“We know the power of solidarity as union members,” said AFSCME International Secretary- Treasurer Elissa McBride. “Solidarity is about togetherness. Without inclusion, there is no solidarity. Inclusion is part of our AFSCME legacy.”

McBride recounted how CSEA Oneida Educational Employees Local President John Brown discussed inclusion in his local when they were paired together to knock on doors during a member engagement visit.

“As union leaders, we have the responsibility to ensure all voices are heard and included,” McBride said. “[Brown] said whenever he has an opportunity to recruit leaders in his local, he thinks about who is missing from the leadership team.
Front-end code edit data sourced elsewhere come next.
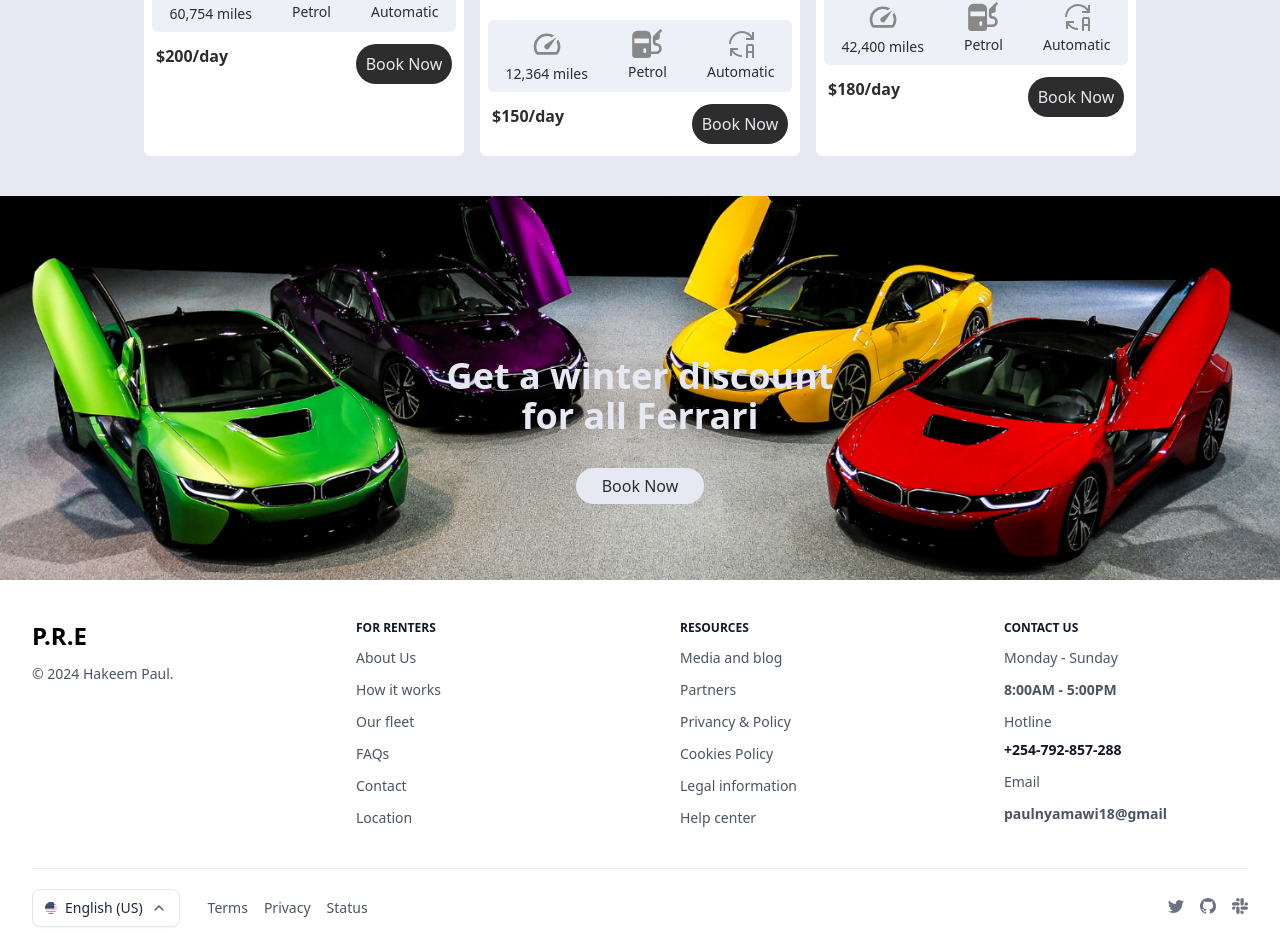
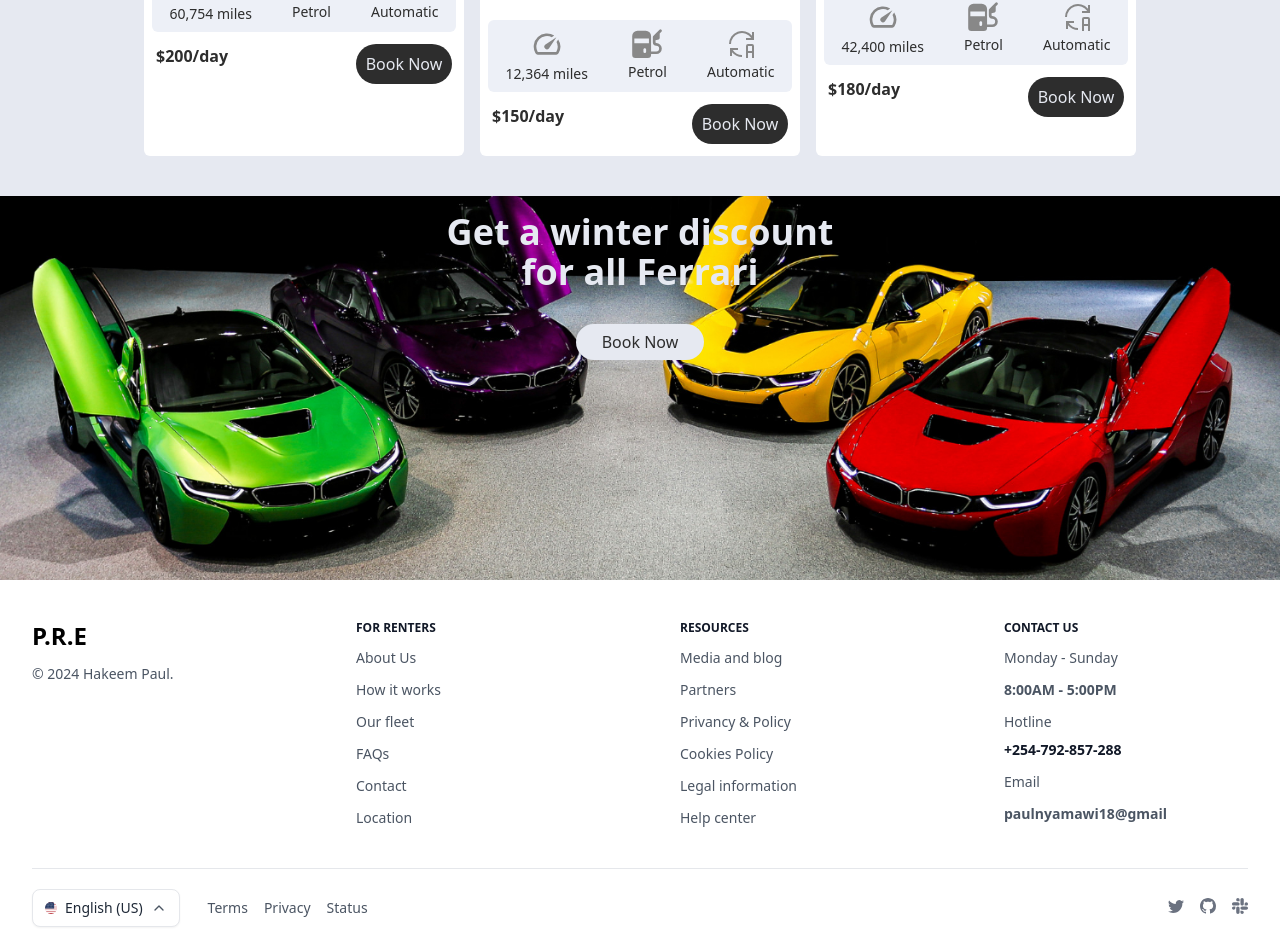
Before and after one commit to Paulhakeem/Dolph, a Nuxt app: page / in a window 1280 px wide. Shown: the part 2796-3748 px from the top of the page. Built offline with nearby package versions, Linux system fonts and the light colour scheme.

Commit message:
large devices responsive

```diff
--- a/components/winter.vue
+++ b/components/winter.vue
@@ -2,8 +2,8 @@
   <div id="winterbg"
     class="bg-[url('../assets/images/winter.jpg')] bg-cover bg-no-repeat bg-center h-96"
   >
-    <div id="winter" class="text-center pt-52 mb-6 lg:pt-40">
-      <h4 class="text-light font-black text-4xl">
+    <div id="winter" class="text-center pt-52 mb-6 xl:pt-4">
+      <h4 class="text-light font-black text-4xl xl:text-4xl">
         Get a winter discount <br />
         for all Ferrari
       </h4>
```
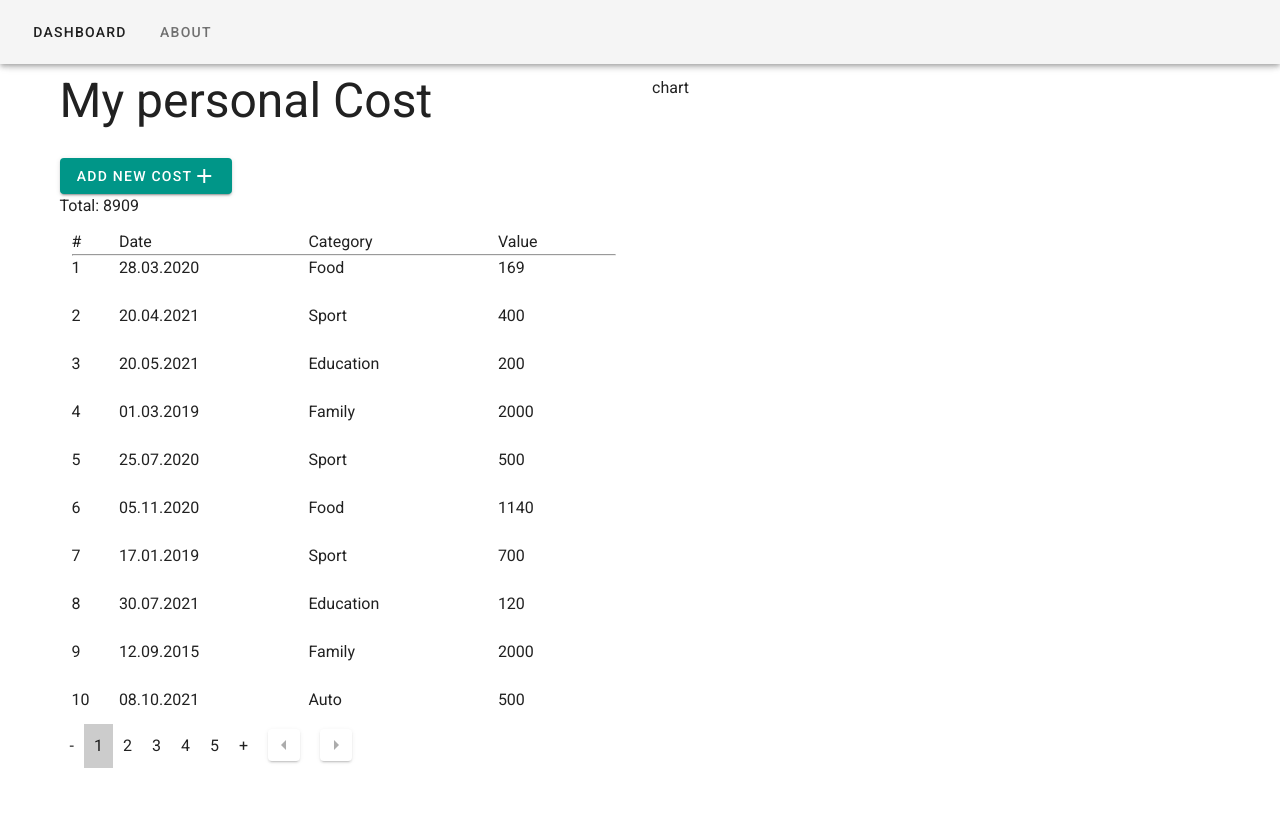
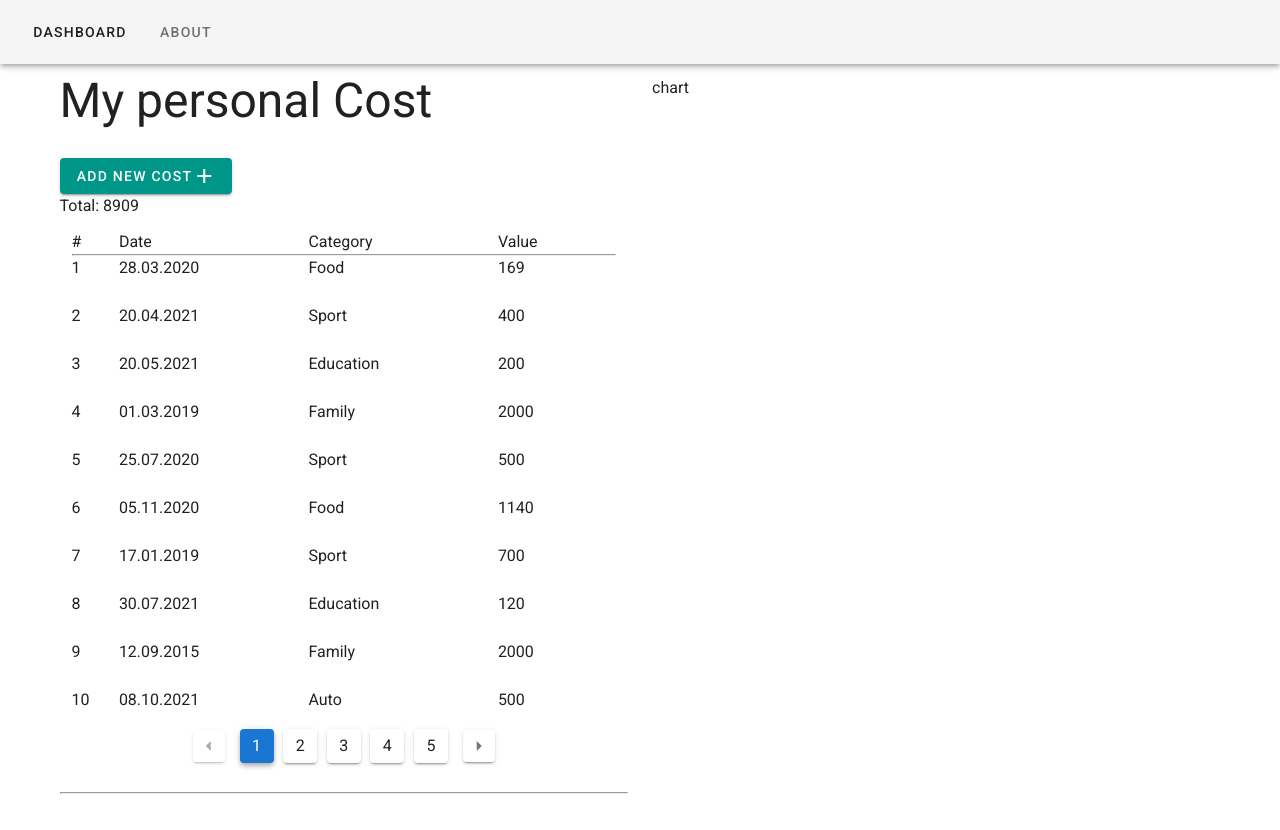
Before and after one commit to StasBeep/work-vue-js, a Vue app in the folder project/: page /dashboard in a window 1280 px wide. Before the commit the page ends 804 px from the top, so only its background shows below. Built offline with nearby package versions, Linux system fonts and the light colour scheme.

Commit message:
Стилизация пагинации

```diff
--- a/project/src/components/Pagination.vue
+++ b/project/src/components/Pagination.vue
@@ -1,15 +1,5 @@
 <template>
     <div :class="[$style.wrp]">
-        <div @click="onClick(cur - 1)">-</div>
-        <div
-            v-for="i in amount" :key="i"
-            :class="{
-                [$style.active]: cur === i
-            }"
-            @click="onClick(i)"
-        >{{ i }}</div>
-        <div @click="onClick(cur + 1)">+</div>
-
         <v-pagination
             v-model="activePage"
             :length="numberPage"
@@ -17,6 +7,8 @@
             next-icon="mdi-menu-right"
             :v-bind="onClick(activePage)"
         ></v-pagination>
+        <br>
+        <hr>
     </div>
 </template>
 
@@ -51,9 +43,7 @@ export default {
          * Опрокидывание страниц вверх с содержимым
          */
         onClick (p) {
-            if(p < 1 || p > this.amount || p === this.cur){
-                return
-            }
+            this.numberPage = Math.ceil(this.length / this.n);
             this.$emit('paginate', p)
         }
     }
@@ -62,12 +52,6 @@ export default {
 
 <style module lang="scss">
     .wrp{
-        display: flex;
-        & > div {
-            padding: 10px;
-            &.active {
-                background: #ccc;
-            }
-        }
+
     }
 </style>
```
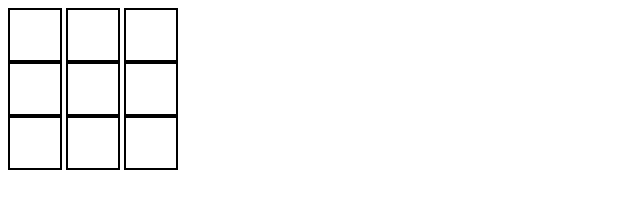
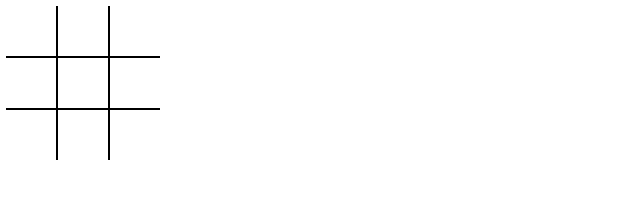
Before and after one commit to rculton/tic-tac-toe, a plain HTML site: page index.html in a window 1280 px wide. Shown: the whole page, without its empty margins (0-640 px from the left). Drawn offline with Linux system fonts and the light colour scheme.

Commit message:
Finaliazed CSS board model

```diff
--- a/css/styles.css
+++ b/css/styles.css
@@ -1,21 +1,63 @@
-div{
-
-}
-
 .box{
-    border: 2px solid black;
+    /*border: 2px solid black;*/
     width: 50px;
     height: 50px;
     display:inline-block;
     top: 20px;
     padding: 0px;
-    margin: 0px;
+    margin: -2px;
 }
  img{
-     width: 46px;
-     height: 46px;
+     width: 48px;
+     height: 48px;
  }
 p{
     visibility: hidden;
     float: left;
 }
+
+#box1{
+    border-top:1px transparent ;
+    border-left:1px transparent;
+    border-right:1px solid black;;
+}
+#box2{
+    border-top:1px transparent;
+    border-left:1px solid black;
+    border-right:1px solid black;;
+}
+#box3{
+    border-top:1px transparent;
+    border-left:1px solid black;;
+    border-right:1px transparent;
+}
+#box4{
+    border-top:2px solid black;
+    border-left:1px transparent;
+    border-right:1px solid black;
+}
+#box5{
+    border-top:2px solid black;;
+    border-left:1px solid black;;
+    border-right:1px solid black;
+}
+#box6{
+    border-top:2px solid black;;
+    border-left:1px solid black;;
+    border-right:1px black;
+}
+#box7{
+    border-top:2px solid black;;
+    border-left:1px transparent;
+    border-right:1px solid black;;
+}
+#box8{
+    border-top:2px solid black;;
+    border-left:1px solid black;;
+    border-right:1px solid black;;
+}
+#box9{
+    border-top:2px solid black;;
+    border-left:1px solid black;;
+    border-right:1px transparent;
+}
--- a/index.html
+++ b/index.html
@@ -4,7 +4,7 @@
     <meta charset="UTF-8">
     <meta name="viewport" content="width=device-width, initial-scale=1.0">
     <meta http-equiv="X-UA-Compatible" content="ie=edge">
-    <title>Document</title>
+    <title>Tic-Tac-Toe</title>
     <link rel="stylesheet" href="css/styles.css">
 </head>
 <body>
```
He thinks about whether all departments are represented, so the leadership will reflect the membership.”

McBride said that this idea can easily be applied to workplaces or unions based on demographics, job title or even work shift.

“We are called to think about the missing voices and use our organizing power to ensure that [all union members are]included,” she said.

McBride added that inclusion also stems from sharing information with others and reaching out to co-workers.

“We have our strategy of organizing, which means going out of our way to build connections with potential members,” McBride said. “It means talking to every worker on the shift and building solidarity. It means welcoming new co-workers and inviting them to join our union, maybe the most important job of a workplace leader.”

Across the labor movement, inclusion is also a high priority.

AFL-CIO President Liz Shuler noted that the labor movement is growing with women and people of color at the center, and that unions should take the opportunity to build their strength based on strong public support, including from younger people.

“Are we going to take advantage of the moment to build a bold, dynamic, inclusive labor movement for the future, a movement that’s transparent, accessible and welcoming of young working people, a movement that keeps pace with changes in the economy?” Shuler said.

A. Philip Randolph Institute President Clayola Brown, spoke about how AFL-CIO constituency groups, including her own, have contributed to inclusion — and change.

She mentioned how constituency groups helped contribute to Georgia’s successful efforts to elect President Joe Biden and two pro-worker U.S. senators.

“The interesting thing about being a leader in the labor movement is that you become a community leader, too,” Brown said. “One thing I’ve learned from the COVID crisis is that the labor movement builds inclusion and coalitions because of the work of the constituency groups, which are the voices of the communities.”

Bringing us together

Several speakers stressed the need for strong union solidarity and connections among members amid this era of polarization.

CSEA President Mary E. Sullivan urged members to learn from one another, noting that she has purposefully reached out to others whose opinions differ from hers to learn from them.

“We have to listen to each other,” Sullivan said. “We have members with so many different opinions, backgrounds, and life experiences. It’s this diversity of thought, of experience, of viewpoints, that allows us to learn from each other. What I’ve found over my years in our union is that if we listen more and talk less, we can better understand each other, and we all become both teachers and students.

If we listen and talk politely about our opinions and why we believe what we believe, I think we can learn from each other, maybe even come to agreement, or at least respectfully agree to disagree. I hope that more of us would make the same effort. It can only help bring us together.”

Share.

About Author

Editorial Staff

Comments are closed.